Task statement:
Using the records below, copy every line that holds the string "shown".

Record extracts:

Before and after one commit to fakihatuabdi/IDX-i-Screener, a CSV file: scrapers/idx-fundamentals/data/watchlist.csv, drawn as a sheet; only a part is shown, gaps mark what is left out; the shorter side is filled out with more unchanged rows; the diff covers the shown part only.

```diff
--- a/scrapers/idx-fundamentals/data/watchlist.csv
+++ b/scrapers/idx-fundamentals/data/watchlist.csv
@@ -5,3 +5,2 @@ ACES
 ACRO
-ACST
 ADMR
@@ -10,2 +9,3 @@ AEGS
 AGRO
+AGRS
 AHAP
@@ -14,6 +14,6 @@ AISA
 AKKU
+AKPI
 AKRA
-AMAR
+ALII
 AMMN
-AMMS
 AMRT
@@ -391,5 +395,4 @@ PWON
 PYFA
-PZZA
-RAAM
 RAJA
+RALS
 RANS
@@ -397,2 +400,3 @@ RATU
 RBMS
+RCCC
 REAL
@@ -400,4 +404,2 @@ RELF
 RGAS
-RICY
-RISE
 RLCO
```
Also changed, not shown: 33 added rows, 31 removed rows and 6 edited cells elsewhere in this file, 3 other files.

Result for this task:
Before and after one commit to fakihatuabdi/IDX-i-Screener, a CSV file: scrapers/idx-fundamentals/data/watchlist.csv, drawn as a sheet; only a part is shown, gaps mark what is left out; the shorter side is filled out with more unchanged rows; the diff covers the shown part only.
Also changed, not shown: 33 added rows, 31 removed rows and 6 edited cells elsewhere in this file, 3 other files.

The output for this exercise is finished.